(Beginning of Data for processing)

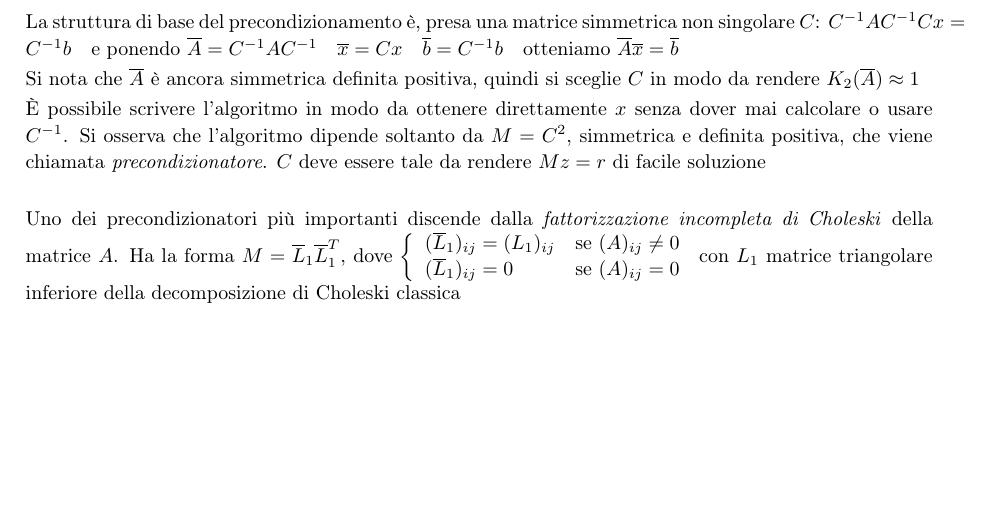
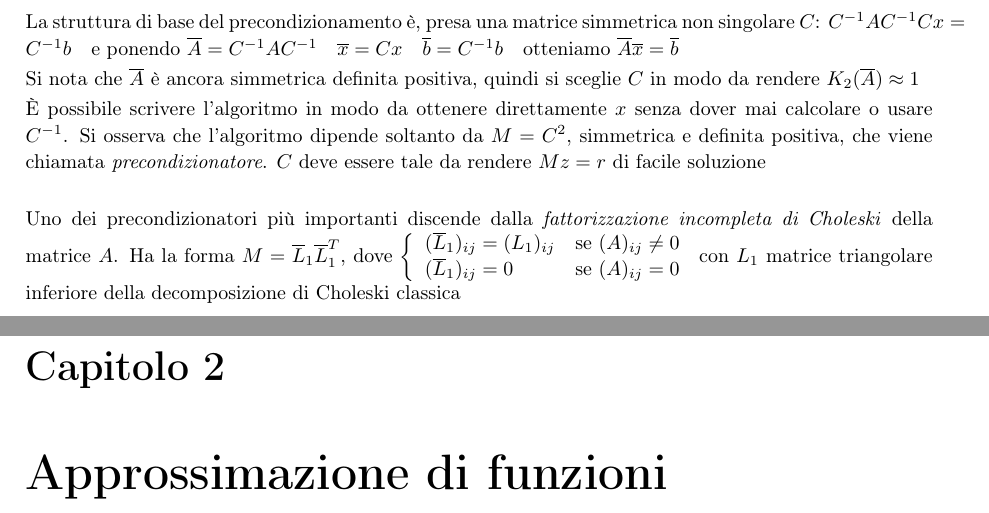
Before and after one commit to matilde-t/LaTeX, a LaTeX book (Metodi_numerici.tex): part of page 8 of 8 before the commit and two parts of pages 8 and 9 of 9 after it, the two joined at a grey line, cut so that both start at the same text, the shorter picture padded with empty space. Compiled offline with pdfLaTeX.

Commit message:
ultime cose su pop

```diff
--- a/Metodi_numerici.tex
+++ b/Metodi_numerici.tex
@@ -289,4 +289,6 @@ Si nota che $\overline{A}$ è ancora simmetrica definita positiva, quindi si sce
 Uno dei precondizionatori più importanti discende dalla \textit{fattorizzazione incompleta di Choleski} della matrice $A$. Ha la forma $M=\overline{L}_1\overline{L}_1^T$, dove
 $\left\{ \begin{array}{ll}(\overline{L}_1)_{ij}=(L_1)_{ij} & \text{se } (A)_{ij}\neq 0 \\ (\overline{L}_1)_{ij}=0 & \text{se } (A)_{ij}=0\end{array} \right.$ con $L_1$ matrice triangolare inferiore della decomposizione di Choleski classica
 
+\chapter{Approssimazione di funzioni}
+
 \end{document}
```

(End of Data for processing)

■ **Exercise**
Only the pictures should be left out; the rest of the material above must be repeated exactly.

■ **Your response**
Before and after one commit to matilde-t/LaTeX, a LaTeX book (Metodi_numerici.tex): part of page 8 of 8 before the commit and two parts of pages 8 and 9 of 9 after it, the two joined at a grey line, cut so that both start at the same text, the shorter picture padded with empty space. Compiled offline with pdfLaTeX.

Commit message:
ultime cose su pop

```diff
--- a/Metodi_numerici.tex
+++ b/Metodi_numerici.tex
@@ -289,4 +289,6 @@ Si nota che $\overline{A}$ è ancora simmetrica definita positiva, quindi si sce
 Uno dei precondizionatori più importanti discende dalla \textit{fattorizzazione incompleta di Choleski} della matrice $A$. Ha la forma $M=\overline{L}_1\overline{L}_1^T$, dove
 $\left\{ \begin{array}{ll}(\overline{L}_1)_{ij}=(L_1)_{ij} & \text{se } (A)_{ij}\neq 0 \\ (\overline{L}_1)_{ij}=0 & \text{se } (A)_{ij}=0\end{array} \right.$ con $L_1$ matrice triangolare inferiore della decomposizione di Choleski classica
 
+\chapter{Approssimazione di funzioni}
+
 \end{document}
```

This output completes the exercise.